As it turns out, our customer’s email account had been hacked. He didn’t know that until we called him. Once the hacker was in the account, he or she sent out emails with the OneDrive.pdf attachment. The attachment is a phishing attempt. (Not sure what phishing is? Read our blog post from January 29, 2019 called “Let’s Go Phishing!”)

When you clicked on the attachment, this is what you would see:

Screenshot of a window which appears to be a Microsoft OneDrive page with a shared document

The page looks like a legitimate Microsoft OneDrive page and it showed that my customer had a document for me to view (I’ve blocked out his name to protect the innocent! LOL) If I clicked on “View Document,” another page would open. By the time I investigated this attachment, Microsoft had already identified the next web page as a phishing attempt and I received this window:

Microsoft warning that a page is unsafe

Because of this warning, I was protected from the phishing attempt. However, if I had clicked on the attachment before Microsoft became aware of the evil doing, I would have seen this screen:
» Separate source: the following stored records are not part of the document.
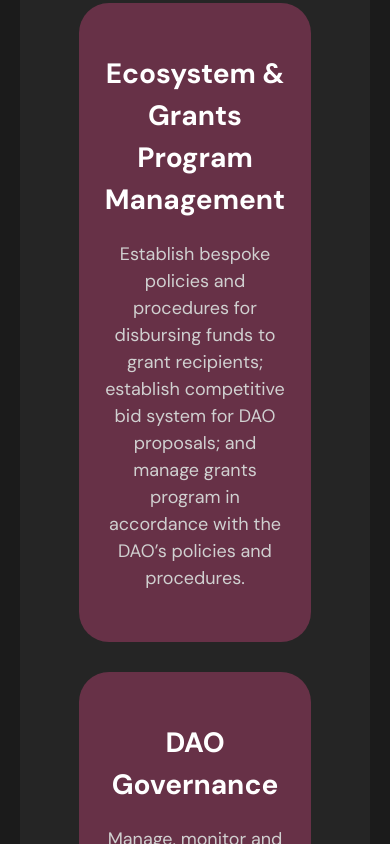
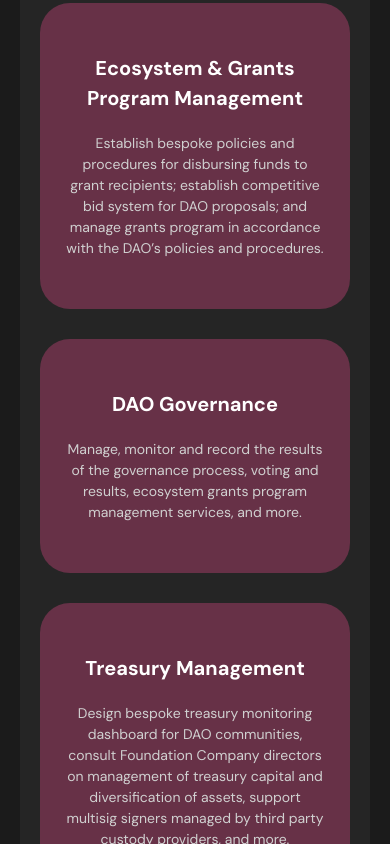
Before and after one commit to MugenDAOAdvisors/mugendaoadvisors.github.io, a Next.js app: page / in a window 390 px wide. Shown: the part 1360-2204 px from the top of the page. Built offline with nearby package versions, Linux system fonts and the light colour scheme.

Commit message:
Responsive on services

```diff
--- a/components/Services.tsx
+++ b/components/Services.tsx
@@ -11,18 +11,18 @@ export default function Services(){
                 {/* <p className= "lg:w-[30%] text-[#D8CBCB]">Our experienced team can cover all of your DAO's needs with our one-stop solution for DAO managemet servies.</p> */}
 
             </div>
-            <div className="grid grid-cols-1 lg:grid-cols-3 mt-[30px] md:mt-[90px] 2xl:gap-[130px] lg:gap-[50px] gap-[30px] justify-items-center">
-                <div className="bg-[#673147] w-3/4 lg:w-full  py-[50px] px-[25px] flex flex-col rounded-[30px] text-center lg:gap-[50px] gap-[20px]">
-                    <p className="font-bold text-[28px] text-white">Ecosystem & Grants Program Management</p>
-                    <p className=" text-[18px]">Establish bespoke policies and procedures for disbursing funds to grant recipients; establish competitive bid system for DAO proposals; and manage grants program in accordance with the DAO’s policies and procedures.</p>
+            <div className="grid grid-cols-1 xl:grid-cols-3 mt-[30px] md:mt-[90px] 2xl:gap-[130px] lg:gap-[50px] gap-[30px] justify-items-center">
+                <div className="bg-[#673147]  w-full py-[50px] px-[25px] flex flex-col rounded-[30px] text-center xl:gap-0 gap-[20px]">
+                    <p className="font-bold md:text-[28px] text-[20px] xl:h-[200px] text-white">Ecosystem & Grants Program Management</p>
+                    <p className=" md:text-[18px] h-full flex items-start">Establish bespoke policies and procedures for disbursing funds to grant recipients; establish competitive bid system for DAO proposals; and manage grants program in accordance with the DAO’s policies and procedures.</p>
                 </div>
-                <div className="bg-[#673147] w-3/4 lg:w-full  py-[50px] px-[25px] flex flex-col rounded-[30px] text-center lg:gap-[50px] gap-[20px]">
-                    <p className="font-bold text-[28px] text-white">DAO Governance</p>
-                    <p className=" text-[18px]">Manage, monitor and record the results of the governance process, voting and results, ecosystem grants program management services, and more.</p>
+                <div className="bg-[#673147] w-full py-[50px] px-[25px] flex flex-col rounded-[30px] text-center xl:gap-0 gap-[20px] ">
+                    <p className="font-bold md:text-[28px] text-[20px] xl:h-[200px] text-white">DAO Governance</p>
+                    <p className=" md:text-[18px] h-full flex items-start">Manage, monitor and record the results of the governance process, voting and results, ecosystem grants program management services, and more.</p>
                 </div>
-                <div className="bg-[#673147] w-3/4 lg:w-full  py-[50px] px-[25px] flex flex-col rounded-[30px] text-center lg:gap-[50px] gap-[20px]">
-                    <p className="font-bold text-[28px] text-white">Treasury Management</p>
-                    <p className="text-[18px]">
+                <div className="bg-[#673147] w-full py-[50px] px-[25px] flex flex-col rounded-[30px] text-center xl:gap-0 gap-[20px]">
+                    <p className="font-bold md:text-[28px] text-[20px] xl:h-[200px] text-white">Treasury Management</p>
+                    <p className="md:text-[18px] h-full flex items-start">
                         Design bespoke treasury monitoring dashboard for DAO communities,
                         consult Foundation Company directors on management of treasury capital and diversification of assets,
                         support multisig signers managed by third party custody providers, and more.
```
Screenshot of a page that looks like OneDrive but wants me to log into my email account to view the document

The hacker/scammer gave me the opportunity to use my email to log in and see the document. I could choose from a variety of well-known email domains (Google, Yahoo, AOL, etc.) or I could log in with a domain not listed (the bottom option). Had I done that, he or she would have captured my user name and password for the account I chose. NOT a good thing! Once the hacker had that information, there are tons of things that could happen. The hacker might steal my contacts or delete all my emails or spam out emails to those in my address book. Also, because the hacker was in my email, he or she might have found out where I bank, where I shop online – other places where I might have used the same user name and password which would give the hacker access. (Security tip: never use the same password you use for your email on any other site.)

Now that you understand what the hacker did, let’s talk about my customer. We had him log in to us and helped him change his password. We also looked to see if the hacker had changed or created any email settings. He/she had! The hacker created 16 rules so that if there were any emails kicked back for any reason, they would go straight to the Trash box. If our customer never looked in Trash, he’d never know anything was sent out until someone called him, like we did. Obviously, we deleted all those rules. When we looked in Trash, there were, indeed, emails with the OneDrive.pdf attachment which were returned as undeliverable.

The lesson here? Be leery of any emails with attachments unless you were expecting them. This email from our customer looked legit. It was only Joyce’s intuition that brought our attention to this phishing attempt.

Want to know how I safely tested the email attachment without any chance of infecting my computer? I explain it all in this video which I created yesterday: